All of the data needs to come back exactly as written.

[Data entries]
○ ○ ○ ○ ○

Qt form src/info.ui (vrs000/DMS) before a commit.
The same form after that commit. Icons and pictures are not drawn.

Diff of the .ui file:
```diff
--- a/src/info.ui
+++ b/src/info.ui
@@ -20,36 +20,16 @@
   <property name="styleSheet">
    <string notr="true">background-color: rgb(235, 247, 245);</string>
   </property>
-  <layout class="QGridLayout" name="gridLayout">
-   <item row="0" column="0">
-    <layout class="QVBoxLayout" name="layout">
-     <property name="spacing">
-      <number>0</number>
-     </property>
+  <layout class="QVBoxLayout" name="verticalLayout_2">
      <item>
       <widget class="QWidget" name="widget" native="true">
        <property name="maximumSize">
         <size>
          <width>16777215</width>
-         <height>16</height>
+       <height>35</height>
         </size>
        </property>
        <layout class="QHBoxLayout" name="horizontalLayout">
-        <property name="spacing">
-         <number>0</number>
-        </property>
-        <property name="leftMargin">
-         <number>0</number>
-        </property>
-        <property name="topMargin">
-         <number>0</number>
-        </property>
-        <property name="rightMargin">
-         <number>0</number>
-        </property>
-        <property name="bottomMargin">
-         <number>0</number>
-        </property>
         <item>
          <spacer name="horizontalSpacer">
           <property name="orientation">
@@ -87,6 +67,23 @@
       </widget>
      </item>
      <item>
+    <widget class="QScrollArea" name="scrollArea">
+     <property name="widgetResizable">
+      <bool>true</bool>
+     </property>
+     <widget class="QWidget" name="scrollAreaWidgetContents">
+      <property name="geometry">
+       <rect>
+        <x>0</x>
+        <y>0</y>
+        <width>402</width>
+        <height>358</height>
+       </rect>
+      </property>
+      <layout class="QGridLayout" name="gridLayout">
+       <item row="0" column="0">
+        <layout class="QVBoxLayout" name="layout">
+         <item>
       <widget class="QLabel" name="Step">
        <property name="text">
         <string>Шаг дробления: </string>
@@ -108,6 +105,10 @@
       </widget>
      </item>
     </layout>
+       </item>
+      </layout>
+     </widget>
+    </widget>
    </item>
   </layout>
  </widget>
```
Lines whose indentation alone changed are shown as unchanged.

○ ○ ○ ○ ○

◆ The completed task:
Qt form src/info.ui (vrs000/DMS) before a commit.
The same form after that commit. Icons and pictures are not drawn.

Diff of the .ui file:
```diff
--- a/src/info.ui
+++ b/src/info.ui
@@ -20,36 +20,16 @@
   <property name="styleSheet">
    <string notr="true">background-color: rgb(235, 247, 245);</string>
   </property>
-  <layout class="QGridLayout" name="gridLayout">
-   <item row="0" column="0">
-    <layout class="QVBoxLayout" name="layout">
-     <property name="spacing">
-      <number>0</number>
-     </property>
+  <layout class="QVBoxLayout" name="verticalLayout_2">
      <item>
       <widget class="QWidget" name="widget" native="true">
        <property name="maximumSize">
         <size>
          <width>16777215</width>
-         <height>16</height>
+       <height>35</height>
         </size>
        </property>
        <layout class="QHBoxLayout" name="horizontalLayout">
-        <property name="spacing">
-         <number>0</number>
-        </property>
-        <property name="leftMargin">
-         <number>0</number>
-        </property>
-        <property name="topMargin">
-         <number>0</number>
-        </property>
-        <property name="rightMargin">
-         <number>0</number>
-        </property>
-        <property name="bottomMargin">
-         <number>0</number>
-        </property>
         <item>
          <spacer name="horizontalSpacer">
           <property name="orientation">
@@ -87,6 +67,23 @@
       </widget>
      </item>
      <item>
+    <widget class="QScrollArea" name="scrollArea">
+     <property name="widgetResizable">
+      <bool>true</bool>
+     </property>
+     <widget class="QWidget" name="scrollAreaWidgetContents">
+      <property name="geometry">
+       <rect>
+        <x>0</x>
+        <y>0</y>
+        <width>402</width>
+        <height>358</height>
+       </rect>
+      </property>
+      <layout class="QGridLayout" name="gridLayout">
+       <item row="0" column="0">
+        <layout class="QVBoxLayout" name="layout">
+         <item>
       <widget class="QLabel" name="Step">
        <property name="text">
         <string>Шаг дробления: </string>
@@ -108,6 +105,10 @@
       </widget>
      </item>
     </layout>
+       </item>
+      </layout>
+     </widget>
+    </widget>
    </item>
   </layout>
  </widget>
```
Lines whose indentation alone changed are shown as unchanged.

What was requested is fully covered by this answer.